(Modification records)
===
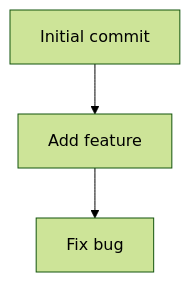
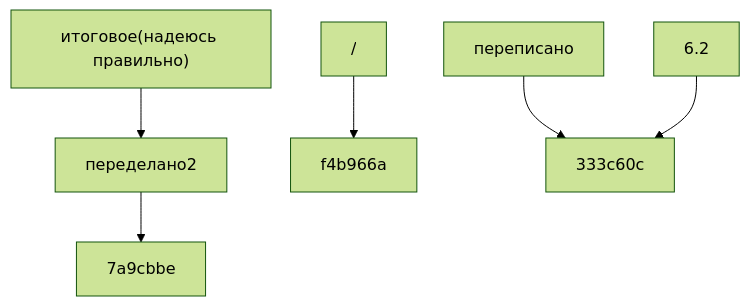
The diagram in dz2/README.md (fedorio00/Isak62.23conf), drawn with Mermaid (forest theme) before and after one commit. The commit also changed other lines of this file and 1 other file, not shown here.

````diff
--- a/dz2/README.md
+++ b/dz2/README.md
@@ -66,5 +82,13 @@
 ```mermaid
 graph TD;
-    abc123["Initial commit"] --> def456["Add feature"]
-    def456 --> ghi789["Fix bug"]
+    3bd99e3["/"]
+    ad03d09["итоговое(надеюсь правильно)"]
+    862fd6c["переделано2"]
+    c0b1e04["переписано"]
+    cceffeb["6.2"]
+    3bd99e3 --> f4b966a
+    ad03d09 --> 862fd6c
+    862fd6c --> 7a9cbbe
+    c0b1e04 --> 333c60c
+    cceffeb --> 333c60c
 ```
````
===
_Task to complete:_ Only one number is expected: the count of lines above that contain the string "commit".

_Solution for this exercise:_ 2